I imagine the future of mobility, thinking specifically 10 to 15 years from now, to be a question of location and perspective. Rural areas will be totally different from urban centers with respect to the mobility options on offer. IT infrastructures and the volume of people wanting to travel will dictate the availability of different options. Everyone seems to be talking about Mobility as a Service at the moment, but it’s a one-off idea and you can’t promise to deliver something like that across the board in a country the size of Germany. We’re most likely to have access to a new selection of mobility alternatives in the big cities, and this raises a question: What will the blend of travel options be like in the future and – depending on what this looks like – will I still need my own car? Ownership will drop significantly compared to usership in this area. We’re already seeing signs of this happening today, but things are still not positioned properly when it comes to efficient or user-optimized implementation. Similarly, we need clear statements regarding mobility – on a political and public level – such as what will happen in the cities. The reason I say this is that there are certain issues that still need to be addressed to plan the infrastructure for a high volume of users, especially if we want to meet expectations when it comes to service, sustainability, and convenience. So mobility will become extremely diverse in the next decade. We’re already seeing some big differences in the mobility options offered within states and certain cities. In some areas there are autonomous buses, trains, and cars driving around, or cities that are highly digitalized, but there are others where people won’t travel around without their cars.
Are German businesses prepared for these developments? And what about consumers?
Prepared? Yes and no. On the one hand, the carmakers, the cities, and the politicians are making moves to establish the right conditions for the mobility options of tomorrow. But on the other, people are still quite confused about the change that’s coming and the consequences it will bring in terms of credible implementation. I see the same thing happening with consumers. The adoption rate is still quite manageable in the cities, where there’s a good offering of alternative solutions, although some services like e-scooters and ride-sharing (like MOIA) can have limited capacities, so this weakens the user benefit and ultimately reduces usage levels. There’s not yet the right mixture of mobility options, which you need in an urban setting to make proper use of the system, just as you do in rural areas. And this situation will be different in every city since the infrastructure, population, and mobility requirements are also different. What we need to do now is start testing and trying out different alternatives in suitable settings to plan mobility for the future based on experience. I think ultimately, there’ll be a variety of public transportation options, especially in the cities, since this is where you can achieve the most synergies and the most important data you need for public transport is already coming together there.
Most people think about autonomous cars when you ask them about autonomous vehicles, but there are also autonomous trains and autonomous aircraft. What role will these modes of transport play in the transportation ecosystems of the future?

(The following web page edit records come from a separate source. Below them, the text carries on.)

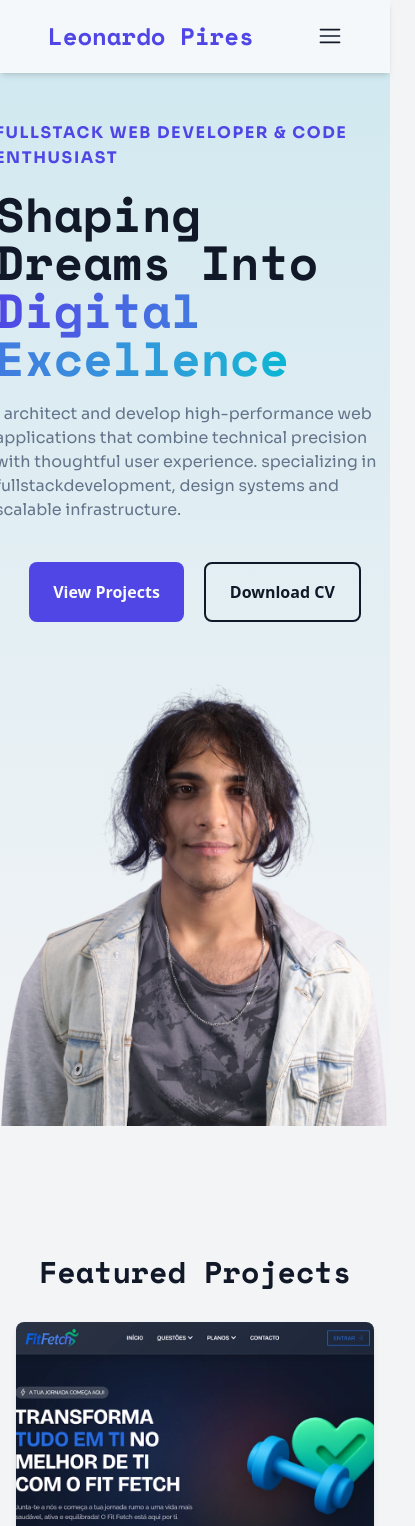
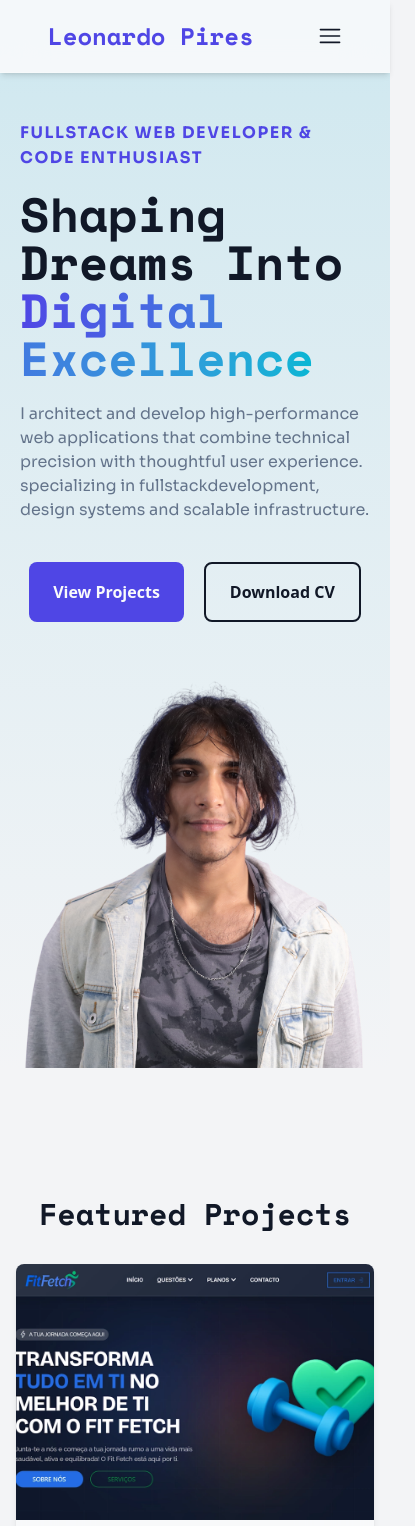
Before and after one commit to leonardojpires/personal-website, a React (Vite) app: page / in a window 390 px wide. Shown: the top 1526 px of the page, 415 px wide, since content can reach past the window. Built offline with nearby package versions, Linux system fonts and the light colour scheme.

Commit message:
fixed responsivity issue caused by hero section's imasge

```diff
--- a/src/layouts/Hero/Hero.jsx
+++ b/src/layouts/Hero/Hero.jsx
@@ -7,7 +7,7 @@ import { FaBookBookmark } from "react-icons/fa6";
 export default function Hero() {
   return (
     <section className="pt-30 lg:pt-30 bg-linear-to-t from-gray-100 to-(--color-secondary)/20 flex justify-center min-h-screen">
-      <div className="hero-section px-5">
+      <div className="hero-section">
 
         <div className="w-full md:w-1/2">
           <span className="tracking-widest uppercase font-bold md:text-sm text-(--color-primary) font-body">
--- a/src/layouts/Hero/index.css
+++ b/src/layouts/Hero/index.css
@@ -1,7 +1,7 @@
 @import "tailwindcss";
 
 .hero-section {
-    @apply relative w-[1200px] flex flex-col md:flex-row lg:items-center gap-10 lg:gap-20;
+    @apply relative w-[1200px] flex flex-col md:flex-row lg:items-center gap-10 lg:gap-20 px-5;
 }
 
 .hero-buttons {
@@ -27,9 +27,3 @@
 .hero-image {
     @apply relative md:absolute w-full sm:w-[300px] md:w-[450px] lg:w-[500px] bottom-0 right-0;
 }
-
-@media (max-width: 860px) {
-    .hero-image {
-        @apply w-[400px];
-    }
-}
```
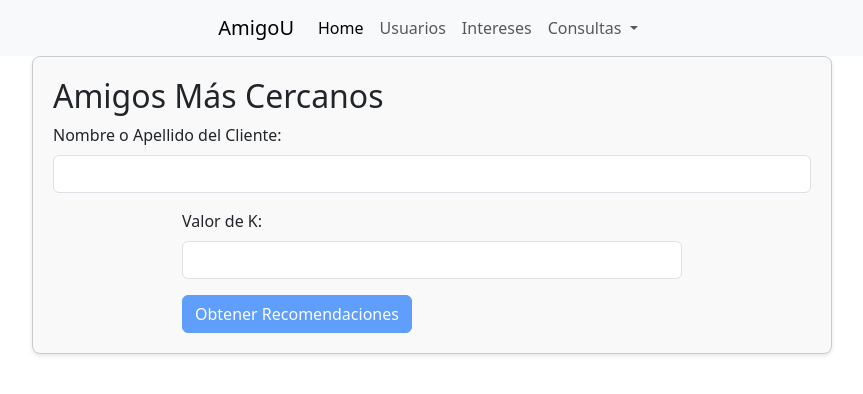
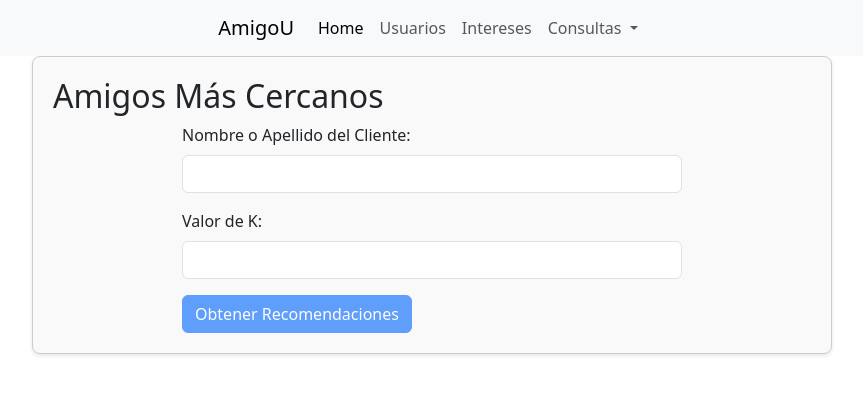
Before and after one commit to Udlateam/proyectoangular, an Angular app: page /knn-recomendaciones in a window 1280 px wide. Shown: the top 394 px of the page, without its empty margins (208-1071 px from the left). Built offline with nearby package versions, Linux system fonts and the light colour scheme.

Commit message:
todo listo para mostrar knn de mejor manera

```diff
--- a/src/app/knn-recomendaciones/knn-recomendaciones.component.html
+++ b/src/app/knn-recomendaciones/knn-recomendaciones.component.html
@@ -2,15 +2,14 @@
 <div class="container knn-container">
   <h2>Amigos Más Cercanos</h2>
 
-  <!-- Formulario para buscar por nombre o apellido -->
-  <div class="mb-3">
+  <!-- Agrega la clase 'knn-form' a los divs para igualar el ancho con el formulario -->
+  <div class="knn-form mb-3">
     <label for="nombreApellido" class="form-label">Nombre o Apellido del Cliente:</label>
     <input type="text" class="form-control" id="nombreApellido" [(ngModel)]="nombreApellido" name="nombreApellido"
       (input)="buscarCliente()">
   </div>
 
-  <!-- Lista desplegable con resultados de búsqueda -->
-  <div class="mb-3" *ngIf="resultadosBusqueda.length > 0">
+  <div class="knn-form mb-3" *ngIf="resultadosBusqueda.length > 0">
     <label for="clienteSeleccionado" class="form-label">Seleccione un Cliente:</label>
     <select class="form-select" [(ngModel)]="clienteSeleccionado" name="clienteSeleccionado">
       <option *ngFor="let cliente of resultadosBusqueda" [ngValue]="cliente">
```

From a general perspective, aside from airborne vehicles, autonomous trains are probably the field autonomous mobility can be achieved the most quickly in. They already have fully autonomous trains running in the railway network in Japan. Drones also offer tremendous potential, in a number of areas. For instance, they can improve the flow of traffic going from downtown locations to the airport. Drones can also be useful in efficiently moving certain objects around. The boss of EHang, the drone producer, flies to the office in Shenzhen every day. But to do this, you need the right regulatory framework. It’s also important in such areas to define how these solutions should be used in terms of certain criteria such as sustainability, the benefits, and planning horizons. In some areas, I see the progress that’s being made as extremely positive, although it won’t be that expedient if everyone’s flying around in their own private drones in the future. That’s not my vision of the future. Mobility is a fundamental aspect of our day-to-day lives. It’s important to put technology to the best possible use, to save time, make things more flexible, and foster sustainability. Ultimately, alternatives enrich the ecosystem if they deliver the best possible benefit for all stakeholders in a given location. This is where doing things like integrating Hyperloop into the railroad network becomes conceivable. I don’t think we’ll be lacking in alternatives when it comes to mobility options, even autonomous mobility. I envisage an exponential leap forward in developments over the next ten years, because the most important technologies have all reached a level of sophistication for us to work on leveraging their potential together, or enhancing their potential. Quantum computing will also have a big impact on mobility, because it will make it possible to simulate and improve traffic flows in parallel.
What do you see as the biggest challenges in making autonomous mobility a reality?
That’s an easy one: networks, security, and our faith in technology!